In a praiseworthy act, judges in Madhya Pradesh’s Neemuch district turned counsellors for teenage tribal girls rescued from prostitution.
As many as 15 tribal girls of Banchhada tribe were pushed into prostitution by their own parents. They were rescued by social activists and police in 2019.
In 2020, they interacted with judges led by District and Session Judge Hridesh during a workshop in Neemuch. The girls, aged between 14 and 17 years, hailed from Neemuch, Mandsaur and Ratlam.
The girls were encouraged to take inspiration from the success attained by young women of their own tribe, at a workshop organised jointly by Neemuch District Legal Services Authority and NGO Project Mission Mukti. The parents of the rescued girls were also present at the workshop.
Also present were 25 young tribal women who have attained success in various professions after being rescued and rehabilitated.
“You and your parents have to decide whether to plunge again into earning easy and quick money or replicate the feats of other girls of your own community who have since taken a different route to make careers in diverse fields, spanning from teaching to nursing and from Aanganwadi workers to police constables,” The New Indian Express quoted Judge Hridesh as telling the teenagers.
For several generations, the Banchhada tribe has pushed its minor girls into highway and roadside prostitution. Girls trafficked from other states were also forced into prostitution rackets operated from deras (makeshift shelters) and illegal dhabas on MP-Rajasthan highway.

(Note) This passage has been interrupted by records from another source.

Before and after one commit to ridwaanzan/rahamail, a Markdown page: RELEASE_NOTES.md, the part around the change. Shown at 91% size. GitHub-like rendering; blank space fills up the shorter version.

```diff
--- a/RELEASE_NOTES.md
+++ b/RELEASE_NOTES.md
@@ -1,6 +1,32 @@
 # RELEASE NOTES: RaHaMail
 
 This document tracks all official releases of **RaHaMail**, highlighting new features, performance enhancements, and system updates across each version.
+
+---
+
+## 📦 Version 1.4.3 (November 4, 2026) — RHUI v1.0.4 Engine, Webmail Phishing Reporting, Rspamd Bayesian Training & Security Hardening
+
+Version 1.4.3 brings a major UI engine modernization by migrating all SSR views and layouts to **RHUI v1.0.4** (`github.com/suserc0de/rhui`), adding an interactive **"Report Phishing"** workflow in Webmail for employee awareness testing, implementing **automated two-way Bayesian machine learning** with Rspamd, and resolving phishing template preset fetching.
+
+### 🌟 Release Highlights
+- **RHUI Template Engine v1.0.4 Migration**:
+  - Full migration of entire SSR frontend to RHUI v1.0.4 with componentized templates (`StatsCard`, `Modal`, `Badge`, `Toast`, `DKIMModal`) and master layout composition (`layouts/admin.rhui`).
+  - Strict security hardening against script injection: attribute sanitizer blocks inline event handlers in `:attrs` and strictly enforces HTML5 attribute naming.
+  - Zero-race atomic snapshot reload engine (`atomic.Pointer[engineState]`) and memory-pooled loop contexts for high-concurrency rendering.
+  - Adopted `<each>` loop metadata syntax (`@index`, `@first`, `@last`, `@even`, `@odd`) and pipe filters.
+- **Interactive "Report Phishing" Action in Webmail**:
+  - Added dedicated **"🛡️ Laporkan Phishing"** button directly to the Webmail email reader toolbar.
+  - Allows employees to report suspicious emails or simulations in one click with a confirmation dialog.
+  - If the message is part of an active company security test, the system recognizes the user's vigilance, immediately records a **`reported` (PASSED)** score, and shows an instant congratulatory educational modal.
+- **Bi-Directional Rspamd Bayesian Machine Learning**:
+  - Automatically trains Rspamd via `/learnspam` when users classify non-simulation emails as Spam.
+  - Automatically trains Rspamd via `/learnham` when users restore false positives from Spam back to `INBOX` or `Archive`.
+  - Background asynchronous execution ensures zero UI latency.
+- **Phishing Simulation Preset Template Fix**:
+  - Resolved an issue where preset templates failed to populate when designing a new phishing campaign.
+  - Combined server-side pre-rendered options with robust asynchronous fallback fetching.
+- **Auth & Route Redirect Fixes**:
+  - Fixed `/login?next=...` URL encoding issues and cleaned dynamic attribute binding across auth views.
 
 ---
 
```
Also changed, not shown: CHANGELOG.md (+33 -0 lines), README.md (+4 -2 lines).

“It’s the first time that judges have taken time out of busy schedule for helping the girls rescued from prostitution,” said advocate Akash Chouhan of the Project Mission Mukti.